WORK ORDER. Excluding pictures, give the entries again exactly as they appear.

DATASET CONTENT.

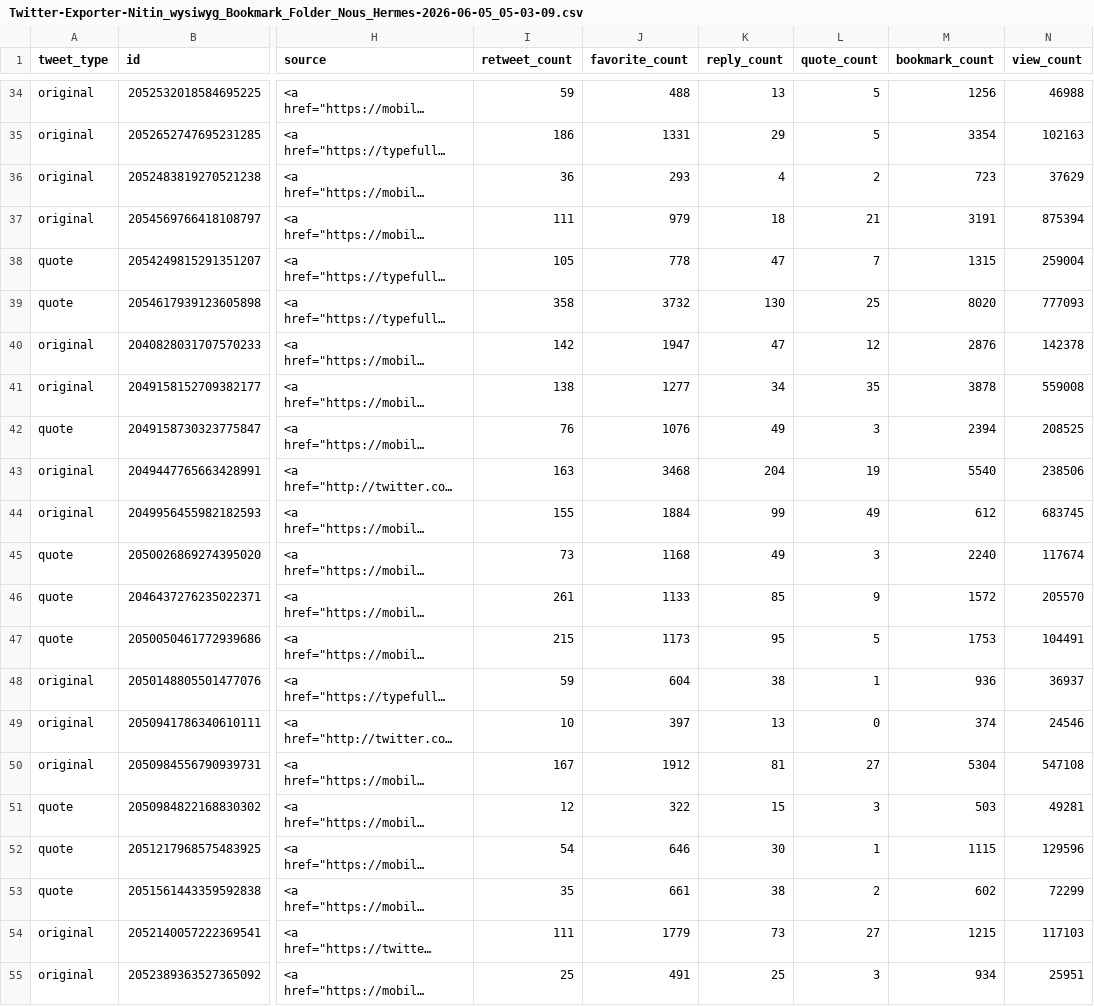
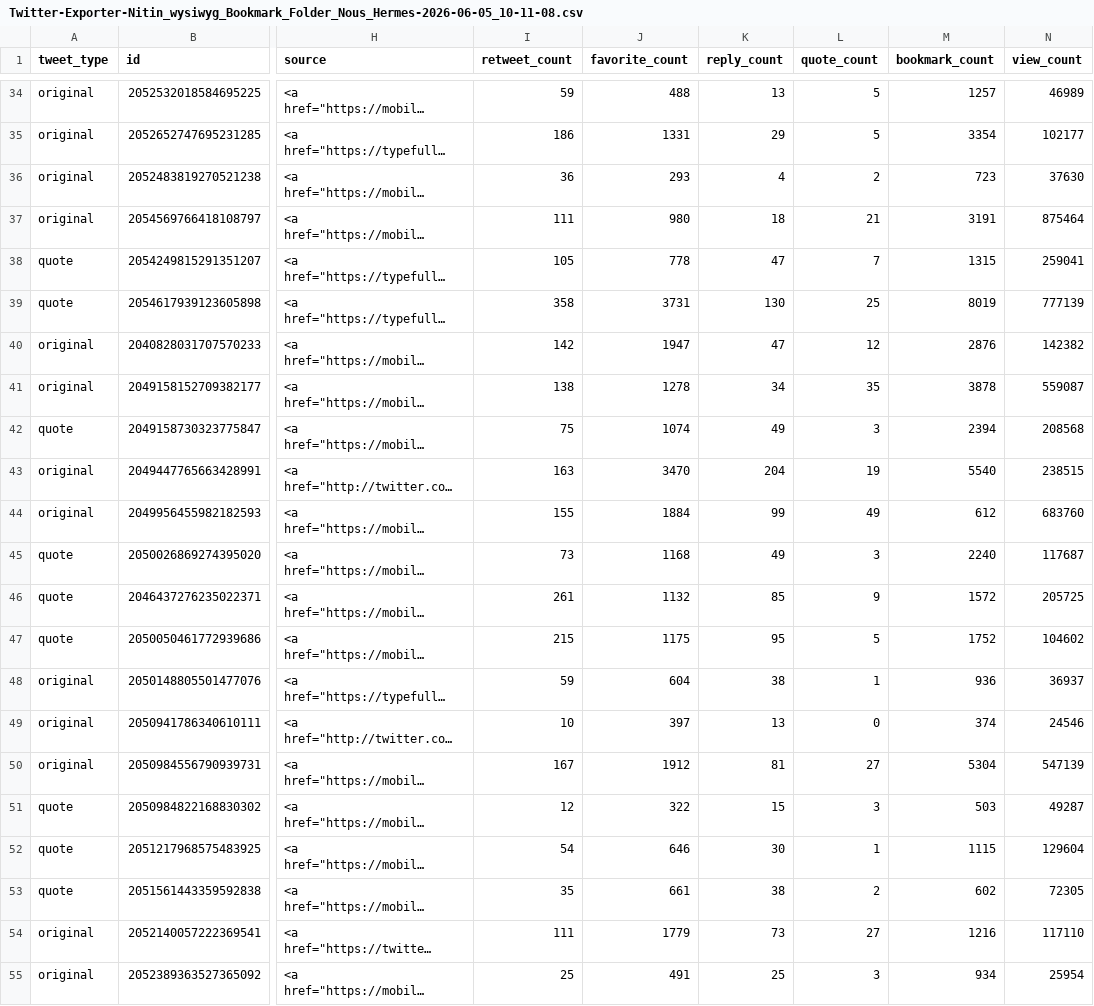
Before and after one commit to snknitin/LLMwiki, a CSV file: Hermes/Twitter-Exporter-Nitin_wysiwyg_Bookmark_Folder_Nous_Hermes-2026-06-05_10-11-08.csv (was Hermes/Twitter-Exporter-Nitin_wysiwyg_Bookmark_Folder_Nous_Hermes-2026-06-05_05-03-09.csv), drawn as a sheet; only a part is shown, gaps mark what is left out; long unchanged cells end in …; the diff covers the shown part only; the diff names each change by its address in the sheet, - before the commit and + after, or states it on an @@ line.

```diff
--- a/Hermes/Twitter-Exporter-Nitin_wysiwyg_Bookmark_Folder_Nous_Hermes-2026-06-05_05-03-09.csv
+++ b/Hermes/Twitter-Exporter-Nitin_wysiwyg_Bookmark_Folder_Nous_Hermes-2026-06-05_10-11-08.csv
-M34 (bookmark_count): 1256
+M34 (bookmark_count): 1257
-N34 (view_count): 46988
+N34 (view_count): 46989
-N35 (view_count): 102163
+N35 (view_count): 102177
-N36 (view_count): 37629
+N36 (view_count): 37630
-J37 (favorite_count): 979
+J37 (favorite_count): 980
-N37 (view_count): 875394
+N37 (view_count): 875464
-N38 (view_count): 259004
+N38 (view_count): 259041
-J39 (favorite_count): 3732
+J39 (favorite_count): 3731
-M39 (bookmark_count): 8020
+M39 (bookmark_count): 8019
-N39 (view_count): 777093
+N39 (view_count): 777139
-N40 (view_count): 142378
+N40 (view_count): 142382
-J41 (favorite_count): 1277
+J41 (favorite_count): 1278
-N41 (view_count): 559008
+N41 (view_count): 559087
-I42 (retweet_count): 76
+I42 (retweet_count): 75
-J42 (favorite_count): 1076
+J42 (favorite_count): 1074
-N42 (view_count): 208525
+N42 (view_count): 208568
-J43 (favorite_count): 3468
+J43 (favorite_count): 3470
-N43 (view_count): 238506
+N43 (view_count): 238515
-N44 (view_count): 683745
+N44 (view_count): 683760
-N45 (view_count): 117674
+N45 (view_count): 117687
-J46 (favorite_count): 1133
+J46 (favorite_count): 1132
-N46 (view_count): 205570
+N46 (view_count): 205725
-J47 (favorite_count): 1173
+J47 (favorite_count): 1175
-M47 (bookmark_count): 1753
+M47 (bookmark_count): 1752
-N47 (view_count): 104491
+N47 (view_count): 104602
-N50 (view_count): 547108
+N50 (view_count): 547139
-N51 (view_count): 49281
+N51 (view_count): 49287
-N52 (view_count): 129596
+N52 (view_count): 129604
-N53 (view_count): 72299
+N53 (view_count): 72305
-M54 (bookmark_count): 1215
+M54 (bookmark_count): 1216
-N54 (view_count): 117103
+N54 (view_count): 117110
-N55 (view_count): 25951
+N55 (view_count): 25954
```
Also changed, not shown: 82 edited cells elsewhere in this file, 47 other files.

ANSWER FOR THIS EXERCISE.
Before and after one commit to snknitin/LLMwiki, a CSV file: Hermes/Twitter-Exporter-Nitin_wysiwyg_Bookmark_Folder_Nous_Hermes-2026-06-05_10-11-08.csv (was Hermes/Twitter-Exporter-Nitin_wysiwyg_Bookmark_Folder_Nous_Hermes-2026-06-05_05-03-09.csv), drawn as a sheet; only a part is shown, gaps mark what is left out; long unchanged cells end in …; the diff covers the shown part only; the diff names each change by its address in the sheet, - before the commit and + after, or states it on an @@ line.

```diff
--- a/Hermes/Twitter-Exporter-Nitin_wysiwyg_Bookmark_Folder_Nous_Hermes-2026-06-05_05-03-09.csv
+++ b/Hermes/Twitter-Exporter-Nitin_wysiwyg_Bookmark_Folder_Nous_Hermes-2026-06-05_10-11-08.csv
-M34 (bookmark_count): 1256
+M34 (bookmark_count): 1257
-N34 (view_count): 46988
+N34 (view_count): 46989
-N35 (view_count): 102163
+N35 (view_count): 102177
-N36 (view_count): 37629
+N36 (view_count): 37630
-J37 (favorite_count): 979
+J37 (favorite_count): 980
-N37 (view_count): 875394
+N37 (view_count): 875464
-N38 (view_count): 259004
+N38 (view_count): 259041
-J39 (favorite_count): 3732
+J39 (favorite_count): 3731
-M39 (bookmark_count): 8020
+M39 (bookmark_count): 8019
-N39 (view_count): 777093
+N39 (view_count): 777139
-N40 (view_count): 142378
+N40 (view_count): 142382
-J41 (favorite_count): 1277
+J41 (favorite_count): 1278
-N41 (view_count): 559008
+N41 (view_count): 559087
-I42 (retweet_count): 76
+I42 (retweet_count): 75
-J42 (favorite_count): 1076
+J42 (favorite_count): 1074
-N42 (view_count): 208525
+N42 (view_count): 208568
-J43 (favorite_count): 3468
+J43 (favorite_count): 3470
-N43 (view_count): 238506
+N43 (view_count): 238515
-N44 (view_count): 683745
+N44 (view_count): 683760
-N45 (view_count): 117674
+N45 (view_count): 117687
-J46 (favorite_count): 1133
+J46 (favorite_count): 1132
-N46 (view_count): 205570
+N46 (view_count): 205725
-J47 (favorite_count): 1173
+J47 (favorite_count): 1175
-M47 (bookmark_count): 1753
+M47 (bookmark_count): 1752
-N47 (view_count): 104491
+N47 (view_count): 104602
-N50 (view_count): 547108
+N50 (view_count): 547139
-N51 (view_count): 49281
+N51 (view_count): 49287
-N52 (view_count): 129596
+N52 (view_count): 129604
-N53 (view_count): 72299
+N53 (view_count): 72305
-M54 (bookmark_count): 1215
+M54 (bookmark_count): 1216
-N54 (view_count): 117103
+N54 (view_count): 117110
-N55 (view_count): 25951
+N55 (view_count): 25954
```
Also changed, not shown: 82 edited cells elsewhere in this file, 47 other files.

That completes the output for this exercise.